"The icing program is the only thing that's keeping us in business," said Baxter, part owner of the Chesapeake Clam Co. in Stevensville.
Maryland is the only clam-producing state that mandated immediate cooling of shellfish. Such regulations are needed during summer months because the Chesapeake Bay is the southernmost region where soft-shell clams are harvested commercially, said biologist Keith Lockwood, who oversees the monitoring program for the Maryland Department of Natural Resources.
"In the old days, the clams would sit in the hot sun for hours out on the clam boat, then maybe on the back of a pickup truck. That's an ideal breeding ground for bacteria," said Lockwood. "By the time some guy got his clams three days later in Massachusetts, half of them might be dead."
The 13 check stations along the shore are operated primarily by college students during the summer. This fall retired and handicapped people are taking over as the students return to school, said Eric May, coordinator of fish health and disease programs for the department.

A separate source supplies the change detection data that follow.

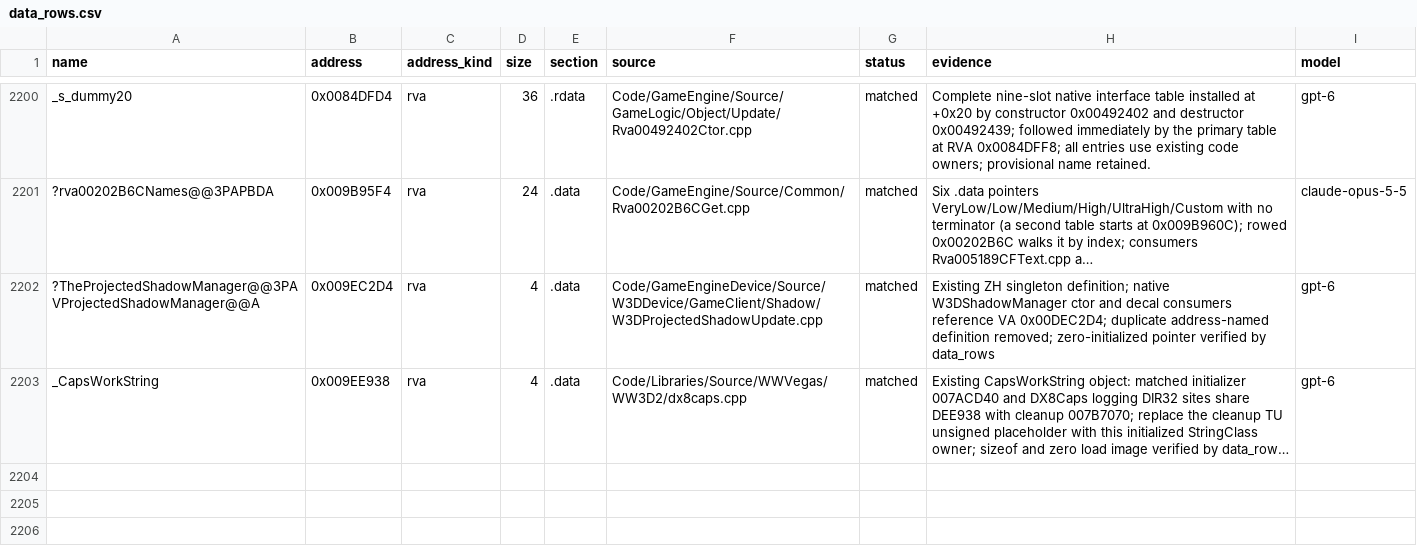
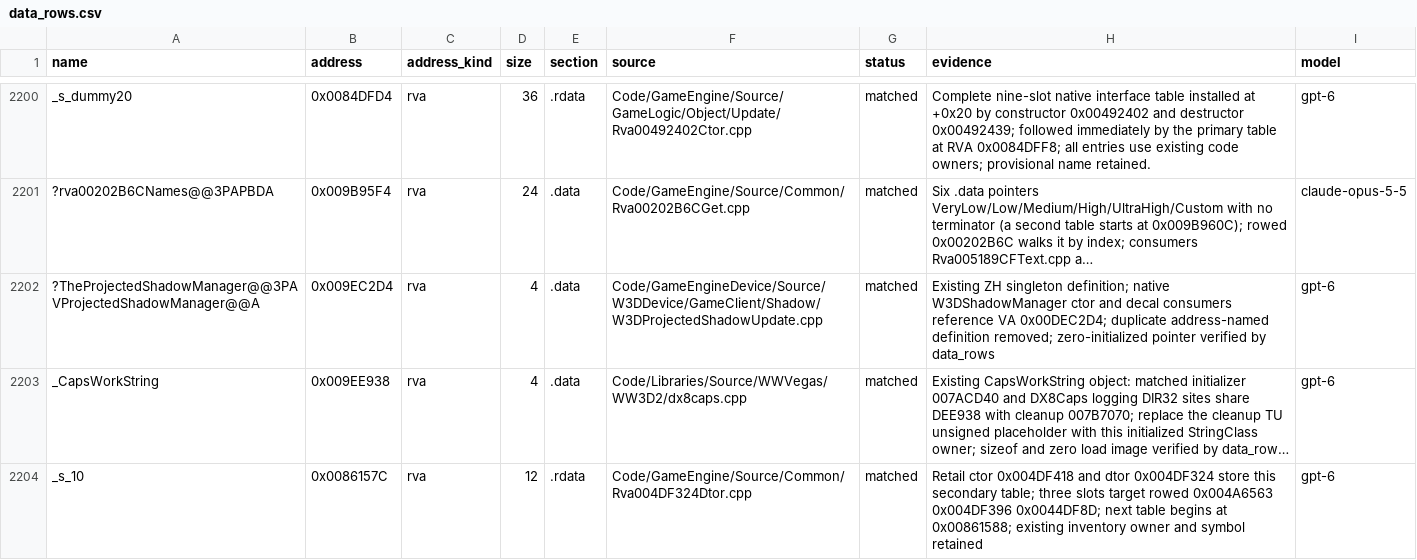
Before and after one commit to McMickey93/Open-BFME-2, a CSV file: reverse/data_rows.csv, drawn as a sheet; only a part is shown, gaps mark what is left out; long unchanged cells end in …; the diff names each change by its address in the sheet, - before the commit and + after, or states it on an @@ line.

Commit message:
Recover shared module secondary-table storage
Replace the duplicate scalar stand-ins at RVA 0x0086157C with the complete three-slot retail table in its existing owner. Keep _s_10 and bind the constructor externally; retire its duplicate-data key through repair_queue.

Verified six affected code rows, the 12-byte table, EXACT constructor EH, and 49 rows across the owner and unchanged slot providers. Data checks are clean; four-unit ordinary preview preserves 569 authored bytes. Batch audit remains inconclusive because the census index predates the base and lacks consumer names; carry this scope to the next census. The separate folded table at 0x007EFF90 and class identity remain open.

Verifier-Change: Retire one duplicate-data baseline key through the owning repair_queue verdict; no checker or exemption widened.

```diff
--- a/reverse/data_rows.csv
+++ b/reverse/data_rows.csv
+row 2204: _s_10 | 0x0086157C | rva | 12 | .rdata | Code/GameEngine/Source/Common/Rva004DF324Dtor.cpp | matched | Retail ctor 0x004DF418 and dtor 0x004DF324 store this secondary table; three slots target rowed 0x004A6563 0x004DF396 0x0044DF8D; next table begins at 0x00861588; existing inventory owner and symbol retained | gpt-6
```
Also changed, not shown: 7 other files.
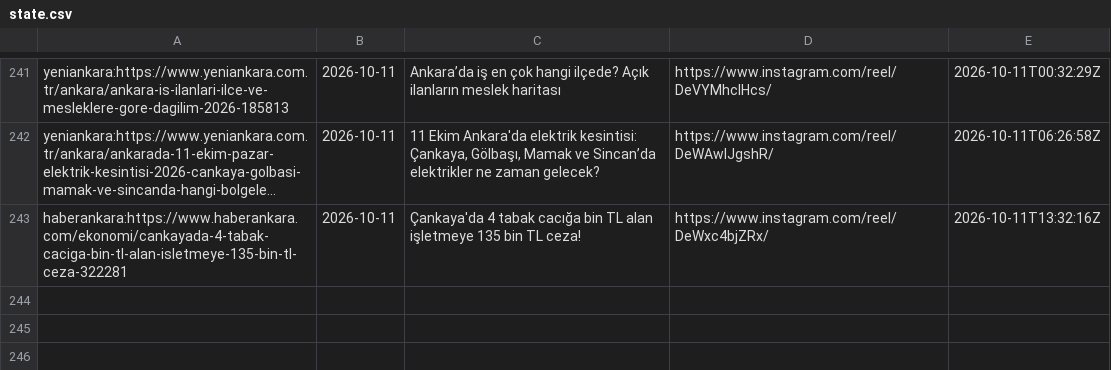
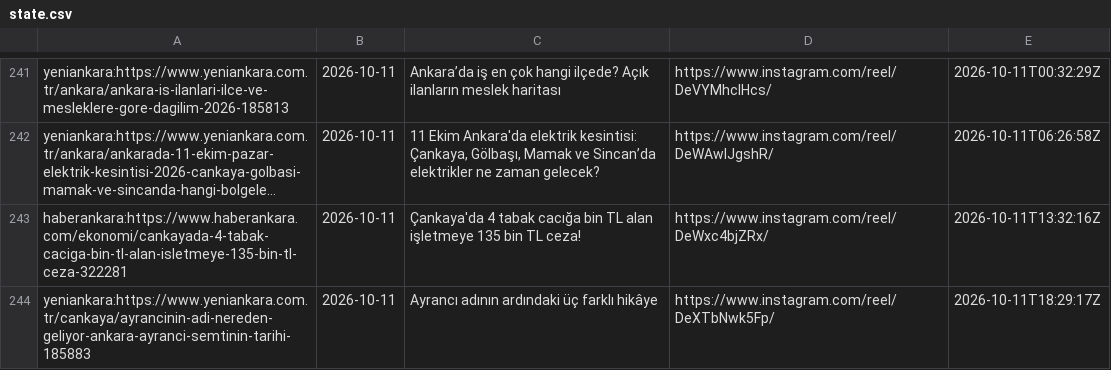
Before and after one commit to beachturk/6saniyedeankara-pipeline, a CSV file: projects/ankara/state.csv, drawn as a sheet; only a part is shown, gaps mark what is left out; long unchanged cells end in …; the diff names each change by its address in the sheet, - before the commit and + after, or states it on an @@ line.

```diff
--- a/projects/ankara/state.csv
+++ b/projects/ankara/state.csv
+row 244: yeniankara:https://www.yeniankara.com.tr/cankaya/ayrancinin-adi-nereden-geliyor-ankara-ayranci-semtinin-tarihi-185883 | 2026-10-11 | Ayrancı adının ardındaki üç farklı hikâye | https://www.instagram.com/reel/DeXTbNwk5Fp/ | 2026-10-11T18:29:17Z
```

The monitoring program runs from Memorial Day to the end of October.
If cooled to the proper temperature, bushels of clams are labeled with a green tag, which accompanies the shellfish to market.
"The green tag tells the owners of restaurants and wholesalers from Maryland to Canada that these clams have been put on ice immediately after capture," said Lockwood. "Without that green tag, the clams are not marketable."
Maryland is the nation's top producer of soft-shell clams, and in 1988, the most recent year for which figures are available, the state sold 4.2 million pounds bringing in $8.8 million.
Maryland ships about 90 percent of its catch to the Northeast; more than half of the clams eaten in Maine come from Maryland, and officials there say the new regulations have made a difference.
"The product that we've tested for the most part has come in exceeding standards," said Hal Winters, director of marine development for the Maine Department of Marine Resources. "It definitely is an improvement."
About 60 percent of the clams landed in Maryland pass through six monitoring stations around Kent Island, 10 miles east of Annapolis.
This summer Kristy Hassell, a senior psychology major at Salisbury State University, and Micah Clough, a sophomore at Sts. Peter and Paul High School in Easton, mannned the station at W.H. Harris Seafood Co. in Grasonville, one of the busiest around Kent Island. About 20 boats pass through each day.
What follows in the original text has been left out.